As introduced in Friend-of-a-Friend, conversations with peers are one of the most important factors for Chinese students and families when choosing an educational institution. Connecting with students or alumni is especially important for Chinese students because of ‘guanxi,’ (关系 | guānxi), which translates to ‘connections’ or ‘relationships.’
Guanxi involves building trustworthy relationships and is crucial in Chinese business and recruitment. When Chinese students are searching for a new school, they need to hear from their peers to build a personal connection and trust in that school. If prospective students have a strong, trustworthy relationship with current students or alumni, they are more likely to apply. By helping partner institutions collect student-made content in the ‘Student Perspectives’ area, eduFair helps their partner institutions develop relationships with prospective students.
An international student at The University of Melbourne shares a video about her life in Melbourne on the ‘Student Prospective’ area of her university’s e-booth.
Many international students will have the same questions. Having a forum for frequently asked questions helps students quickly and efficiently find answers to those questions so that you don’t have to answer the same questions over and over.
On eduFair, our “Forum” feature is a DIY FAQ, allowing Chinese students to see their peer’s questions, ask their own questions, and get answers from real students - saving everyone’s time. Not only is this a time-saver, but student responses will help build students’ trust in the university. Schools will always share the best information about their campus, so hearing from current students or graduates will validate school claims, giving Chinese students authentic insight and helping them develop personal connections.
eduFair gives students numerous areas to pose a question, interact, and share their experiences.
Prospective students are not only curious about student life but also about professors and the typical classroom experience. A reflection of your institution’s teaching methods and philosophies will help students decide if your programs are right for them and prepare accordingly.

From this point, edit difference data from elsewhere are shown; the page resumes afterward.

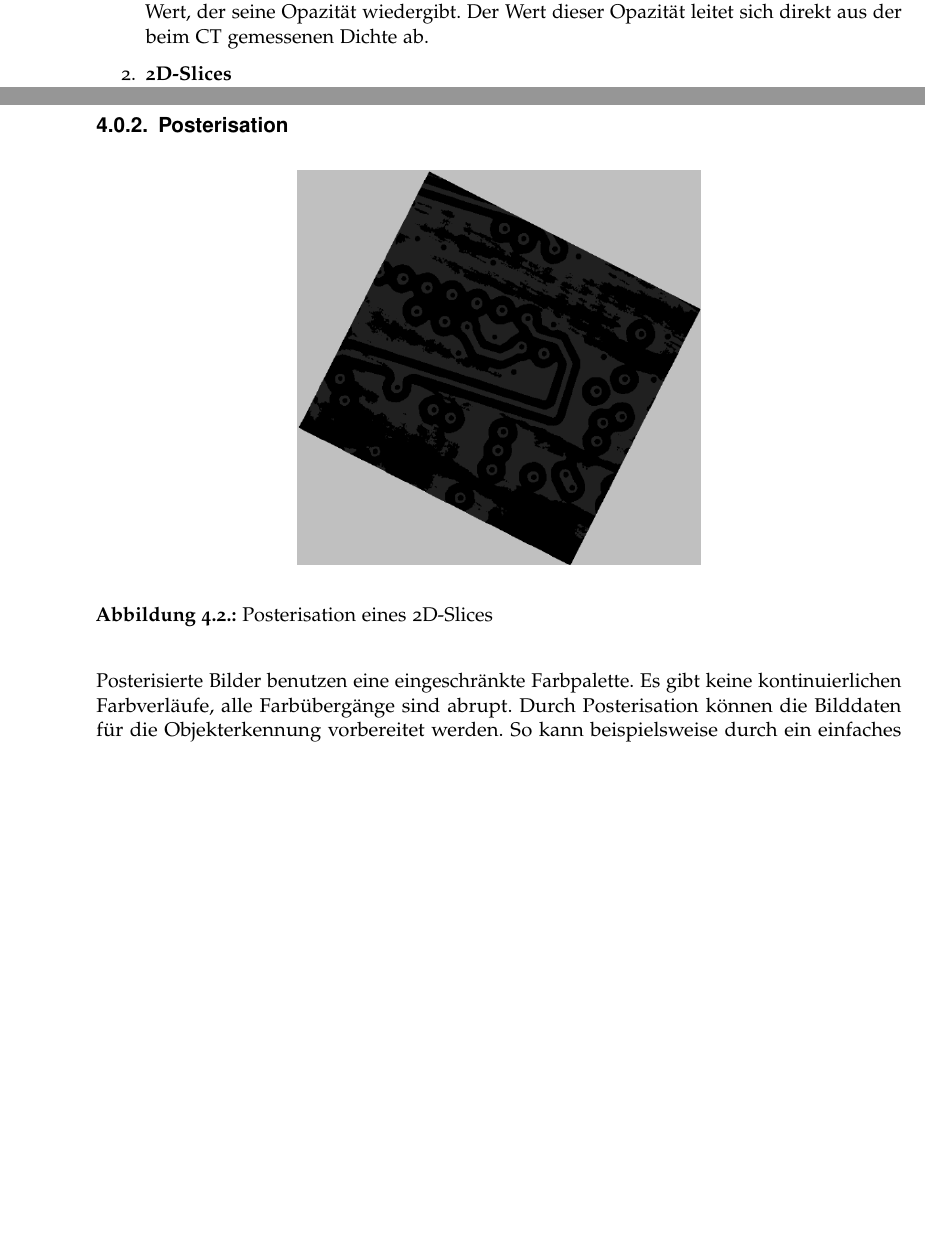
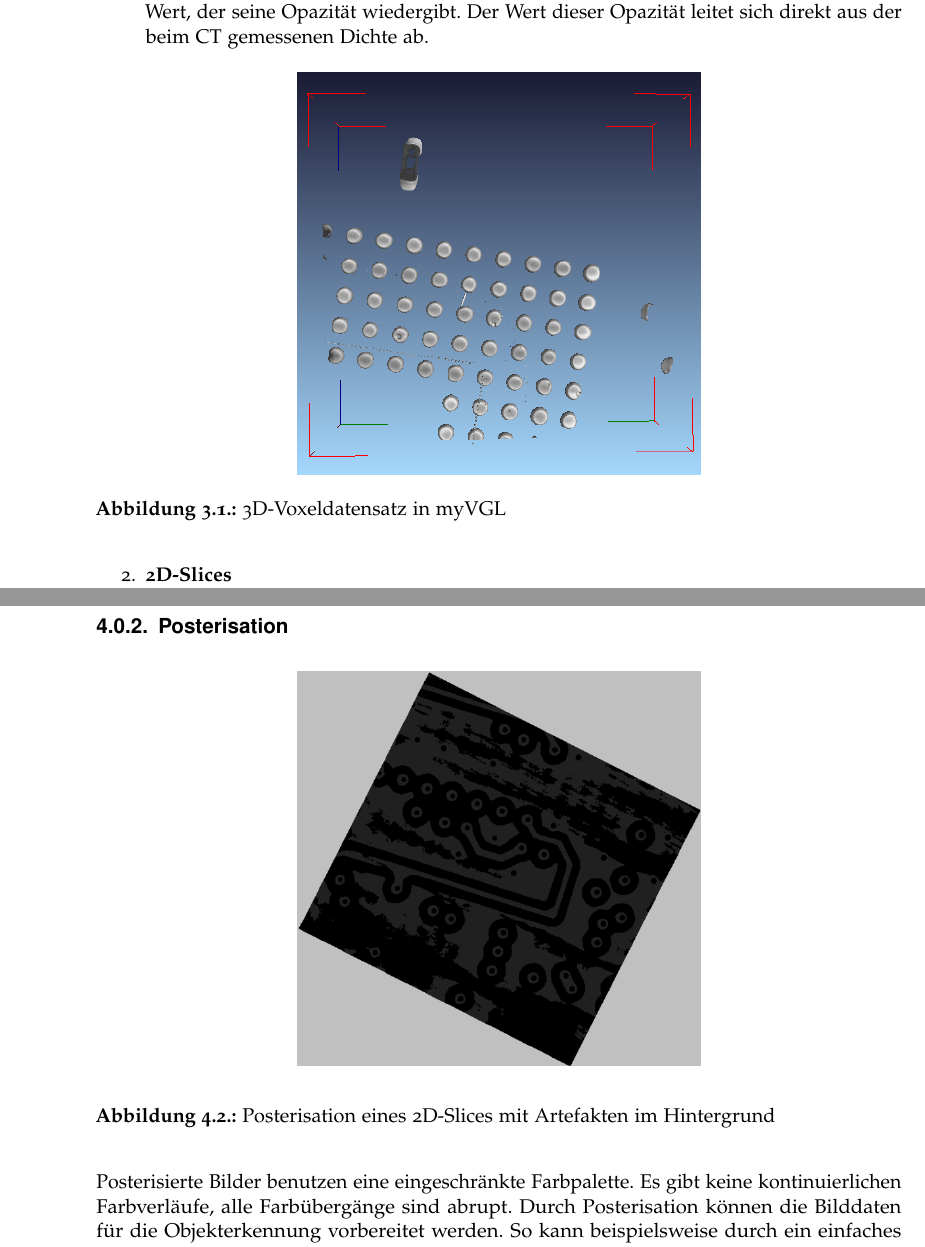
Before and after one commit to hoergems/Fachstudie, a LaTeX thesis (full/ausarbeitung.tex, which reads full/content/allgemein.tex, full/content/beschreibung.tex): two parts of pages 13 and 17 of 67, joined at a grey line, cut so that both start at the same text, the shorter picture padded with empty space. Compiled offline with pdfLaTeX; an older LaTeX class or package is replaced by its successor.

Commit message:
Kleinen Fehler in Posterisation gefixt und Bilder zur Datenbeschreibung hinzugefügt

```diff
--- a/full/content/allgemein.tex
+++ b/full/content/allgemein.tex
@@ -73,7 +73,7 @@ Als Resultat des Verfahrens entsteht ein Bild, das eine Menge von Pixeln enthäl
 \begin{figure}[H]
   \begin{center}
     \includegraphics[width=0.5\textwidth]{posterization.png}
-    \caption{Posterisation eines 2D-Slices}
+    \caption{Posterisation eines 2D-Slices mit Artefakten im Hintergrund}
     \label{fig:posterization1}
   \end{center}
 \end{figure}
--- a/full/content/beschreibung.tex
+++ b/full/content/beschreibung.tex
@@ -7,3 +7,11 @@ Die Ergebnisse der Messungen werden in zwei verschiedenen Formaten untersucht:
 \begin{enumerate}
 \item \textbf{3D-Voxeldaten} \\
 In ihrer ursprünglichen Form liegen die Daten in Form von dreidimensionalen Rastergrafiken, zusammengesetzt auf volumetrischen Pixel, vor. Diese Pixel werden üblicherweise als Voxel bezeichnet und sind Teil eines Voxelgitters. Jeder Voxel besitzt einen Wert, der seine Opazität wiedergibt. Der Wert dieser Opazität leitet sich direkt aus der beim CT gemessenen Dichte ab.
+
+\begin{figure}[H]
+  \begin{center}
+    \includegraphics[width=0.5\textwidth]{3ddata.png}
+    \caption{3D-Voxeldatensatz in myVGL}
+    \label{fig:3ddata1}
+  \end{center}
+\end{figure}
```
Also changed, not shown: full/graphics/2ddata.png (added), full/graphics/3ddata.png (added), full/content/beschreibung.tex (10 more changed lines).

With Covid-19, more schools are offering online options for their students and prospective students. Many schools have started offering class recordings so that prospective students can ‘demo’ or sample a class. Letting students attend a demo class demonstrates class quality and teaching methodologies. For example, the University of Sussex posts links to their ‘online taster lectures’ so that prospective students can sample a real class. By posting a link in their eduFair e-booths, partner institutions ensure that prospective Chinese students can access their demo lessons.
A LinkedIn post from Leo Cutting, promoting the University of Sussex Business School’s ‘online taster lectures’ for prospective students.
When Chinese students are searching through schools, schools that share true student experiences stand out. Especially for Chinese students, whose culture highly relies on guanxi, contact with peers is a powerful tool for recruitment. With sections for student-made videos, testimonials, and a forum, eduFair provides an easily accessible and free platform for Chinese students to interact with current students, develop guanxi, and learn about educational institutions around the world.
ABOUT EDUFAIR CHINA eduFair China is a free website and app connecting Chinese students with international institutions and first-hand resources about studying abroad. We aim to give students a more empowered approach to international education so that they can succeed during their journey abroad. Our platform features more than 1,200 organizations and reaches millions of students across China. Click here to learn more about getting your institution online and how eduFair can help you reach students in China.